Anki had prototype of next robot
A source with knowledge of Anki’s situation told The Robot Report that Anki already had a prototype of its next consumer robot. This product would have been the successor to Vector, Anki’s second-generation social robot for the home.
The former Anki employee and another investor both said Vector sales were disappointing. Anki said it had sold more than 1.5 million robots as of late 2018. The company said it made nearly $100 million in revenue in 2017 and expected to exceed that figure in 2018.
Law firm files lien on Anki
Fisher & Richardson, a global IP law firm, filed a lien against Anki on June 3, 2019, because it “has not been compensated for patent and trademark prosecution services that it provided for Anki.” This copy of Fisher & Richardson’s filing (PDF) lists the patents and trademarks it worked on for Anki.
It also lists the unpaid invoices, which date from August 2017 to May 2019. The account statement as of May 22, 2019, according to the filing, lists 79 unpaid invoices for a total of $84,960.02. Multiple attempts to reach Fisher & Richardson have gone unanswered.
Did Anki recapitalize?
Perhaps another warning sign of Anki’s troubles occurred when Marc Andreessen of Andreessen Horowitz and Danny Rimer of Index Ventures left their director roles at Anki. Crunchbase reported this in September 2018, writing that Anki filed a “Series 1” venture round that could have indicated the company recapitalized.
According to Divestopedia, “recapitalization is a financial strategy used by a company to change its financial structure in order to weather through a rough financial situation or to help improve the company’s financial stability. It is usually done by altering the debt/equity ratio of the company to increase either the contribution of debt or equity to the overall capital of the company.”
Investopedia lists another, less alarming reason to recapitalize, saying it could “provide venture capitalists with an exit strategy.” However, Anki is not listed under “Exits” on Andreessen Horowitz’s website.
Andreessen Horowitz was one of the main venture investors in Anki since February 2012. In a blog on June 10, 2013, announcing its investment in Anki, Marc Andreessen, co-founder and general partner at the venture capital firm, wrote that “keeping my mouth shut about this company for 16 months has been one of the hardest things I have had to do since we started our firm! Anki is one of those companies that has an exciting story on top and then a profound story underneath.”
Career fair for Anki employees
The former Anki employee told The Robot Report that a makeshift career fair was held at Anki’s office days after the employees found out Anki was going out of business. According to the source, companies in attendance included Apple, Google, Microsoft and Sonos.
Axios first reported that Sonos hired at least 20 technical people from Anki. The new hires will help fill out Santa Barbara, Calif.-based Sonos’ new office in San Francisco. The report said Sonos didn’t acquire any of Anki’s IP or product lines.
The former Anki employee told The Robot Report that another tech company might also soon be hiring a group of former Anki employees.
Support for Anki’s robots

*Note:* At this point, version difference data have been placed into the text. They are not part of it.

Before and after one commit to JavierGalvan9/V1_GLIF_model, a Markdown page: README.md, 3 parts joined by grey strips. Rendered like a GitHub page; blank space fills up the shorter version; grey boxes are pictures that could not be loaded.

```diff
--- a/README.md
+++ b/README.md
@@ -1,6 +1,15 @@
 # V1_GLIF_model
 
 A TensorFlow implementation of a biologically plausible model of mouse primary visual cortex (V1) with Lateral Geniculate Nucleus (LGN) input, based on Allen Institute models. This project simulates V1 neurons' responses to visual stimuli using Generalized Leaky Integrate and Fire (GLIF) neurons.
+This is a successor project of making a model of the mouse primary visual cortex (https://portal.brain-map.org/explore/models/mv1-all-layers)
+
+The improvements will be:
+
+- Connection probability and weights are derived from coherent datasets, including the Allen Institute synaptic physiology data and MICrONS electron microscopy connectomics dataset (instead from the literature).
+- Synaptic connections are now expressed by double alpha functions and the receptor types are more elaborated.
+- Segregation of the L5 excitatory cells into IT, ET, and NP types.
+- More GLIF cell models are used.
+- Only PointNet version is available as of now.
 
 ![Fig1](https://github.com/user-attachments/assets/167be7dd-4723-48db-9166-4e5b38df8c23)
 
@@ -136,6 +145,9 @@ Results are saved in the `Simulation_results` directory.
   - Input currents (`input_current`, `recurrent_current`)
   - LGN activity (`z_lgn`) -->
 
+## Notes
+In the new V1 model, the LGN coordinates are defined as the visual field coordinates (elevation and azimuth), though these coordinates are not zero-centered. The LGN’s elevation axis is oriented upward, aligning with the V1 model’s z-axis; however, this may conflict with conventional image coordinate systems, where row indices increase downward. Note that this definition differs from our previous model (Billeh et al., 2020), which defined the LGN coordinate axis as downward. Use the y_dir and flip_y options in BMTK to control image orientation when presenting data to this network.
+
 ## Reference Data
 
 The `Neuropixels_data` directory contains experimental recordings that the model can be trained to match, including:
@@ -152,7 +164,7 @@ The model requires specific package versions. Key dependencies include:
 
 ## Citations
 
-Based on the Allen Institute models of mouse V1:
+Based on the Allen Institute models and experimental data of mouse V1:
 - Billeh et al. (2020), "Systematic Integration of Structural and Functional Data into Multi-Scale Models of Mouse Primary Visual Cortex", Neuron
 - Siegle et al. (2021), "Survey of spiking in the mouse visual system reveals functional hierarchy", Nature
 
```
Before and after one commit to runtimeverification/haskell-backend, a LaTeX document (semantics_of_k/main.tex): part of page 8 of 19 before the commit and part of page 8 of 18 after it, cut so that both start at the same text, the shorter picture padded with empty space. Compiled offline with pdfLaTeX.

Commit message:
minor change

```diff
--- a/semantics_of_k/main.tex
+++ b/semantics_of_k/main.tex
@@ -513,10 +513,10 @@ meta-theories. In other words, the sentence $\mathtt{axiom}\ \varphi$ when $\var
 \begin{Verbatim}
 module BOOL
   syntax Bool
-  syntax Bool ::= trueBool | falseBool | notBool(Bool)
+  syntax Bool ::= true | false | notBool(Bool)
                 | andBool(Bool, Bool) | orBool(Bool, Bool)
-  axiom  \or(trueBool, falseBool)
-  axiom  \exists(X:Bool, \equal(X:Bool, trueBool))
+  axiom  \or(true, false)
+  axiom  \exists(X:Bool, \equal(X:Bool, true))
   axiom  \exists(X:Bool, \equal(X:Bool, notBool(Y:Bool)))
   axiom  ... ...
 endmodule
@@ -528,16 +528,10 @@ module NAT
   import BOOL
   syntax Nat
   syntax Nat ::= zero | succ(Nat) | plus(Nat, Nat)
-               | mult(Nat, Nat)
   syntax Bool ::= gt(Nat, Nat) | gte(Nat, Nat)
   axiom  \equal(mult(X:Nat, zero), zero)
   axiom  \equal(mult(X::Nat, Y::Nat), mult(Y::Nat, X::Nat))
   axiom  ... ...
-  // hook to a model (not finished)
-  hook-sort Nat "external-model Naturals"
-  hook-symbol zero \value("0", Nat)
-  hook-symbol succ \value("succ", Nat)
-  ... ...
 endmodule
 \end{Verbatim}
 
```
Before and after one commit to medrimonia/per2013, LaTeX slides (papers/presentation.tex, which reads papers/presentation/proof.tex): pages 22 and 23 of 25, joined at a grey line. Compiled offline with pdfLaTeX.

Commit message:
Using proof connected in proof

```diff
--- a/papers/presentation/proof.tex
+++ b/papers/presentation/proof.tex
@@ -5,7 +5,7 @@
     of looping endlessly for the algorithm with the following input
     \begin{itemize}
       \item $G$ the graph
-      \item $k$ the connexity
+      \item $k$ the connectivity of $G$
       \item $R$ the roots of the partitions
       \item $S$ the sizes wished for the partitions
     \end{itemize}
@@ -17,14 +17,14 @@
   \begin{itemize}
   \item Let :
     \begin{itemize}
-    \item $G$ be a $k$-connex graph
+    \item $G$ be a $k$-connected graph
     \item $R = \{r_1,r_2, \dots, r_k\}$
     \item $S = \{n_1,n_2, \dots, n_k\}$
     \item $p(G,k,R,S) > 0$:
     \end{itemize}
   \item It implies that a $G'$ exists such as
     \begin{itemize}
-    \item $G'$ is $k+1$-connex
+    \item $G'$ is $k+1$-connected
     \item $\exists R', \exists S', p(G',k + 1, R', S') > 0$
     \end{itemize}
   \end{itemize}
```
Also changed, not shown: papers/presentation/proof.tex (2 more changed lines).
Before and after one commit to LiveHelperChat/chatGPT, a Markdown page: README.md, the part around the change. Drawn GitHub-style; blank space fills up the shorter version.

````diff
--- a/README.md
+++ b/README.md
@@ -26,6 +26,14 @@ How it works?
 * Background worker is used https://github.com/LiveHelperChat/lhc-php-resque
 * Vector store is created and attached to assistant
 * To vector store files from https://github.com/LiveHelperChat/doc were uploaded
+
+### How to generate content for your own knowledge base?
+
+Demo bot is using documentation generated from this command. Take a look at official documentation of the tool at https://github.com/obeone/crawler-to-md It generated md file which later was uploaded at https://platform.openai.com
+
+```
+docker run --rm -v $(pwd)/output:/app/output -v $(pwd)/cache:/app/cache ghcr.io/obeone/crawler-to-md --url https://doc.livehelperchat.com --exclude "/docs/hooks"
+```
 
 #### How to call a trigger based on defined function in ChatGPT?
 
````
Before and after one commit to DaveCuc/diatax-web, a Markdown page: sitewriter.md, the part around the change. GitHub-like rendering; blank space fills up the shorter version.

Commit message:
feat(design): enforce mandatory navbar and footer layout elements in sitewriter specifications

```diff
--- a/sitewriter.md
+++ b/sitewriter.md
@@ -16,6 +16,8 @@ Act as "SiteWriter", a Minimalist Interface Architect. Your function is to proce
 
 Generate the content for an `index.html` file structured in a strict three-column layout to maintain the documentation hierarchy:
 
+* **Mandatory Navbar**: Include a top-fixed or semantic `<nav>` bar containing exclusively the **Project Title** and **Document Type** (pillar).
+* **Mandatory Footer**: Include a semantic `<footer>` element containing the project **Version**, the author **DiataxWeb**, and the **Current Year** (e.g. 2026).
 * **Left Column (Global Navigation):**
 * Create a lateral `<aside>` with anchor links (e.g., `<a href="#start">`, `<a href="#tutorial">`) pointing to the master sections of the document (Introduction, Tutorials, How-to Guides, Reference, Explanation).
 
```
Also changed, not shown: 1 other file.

Anki recently posted a statement to its website addressing its shutdown and ongoing support for its robots out in the world. Though it doesn’t rely on the cloud for autonomy, Anki said Vector uses the cloud for software and firmware updates as well as natural language processing for voice commands. And voice commands were a big differentiator for Vector, which was Anki’s first robot that wasn’t tethered to a smart device. Vector also used the cloud to get smarter over time via machine learning.
The Robot Report has reached out on multiple occasions to Anki, including co-founders Hanns Tappeiner and Boris Sofman, but has not heard back. We will update this story if new information becomes available.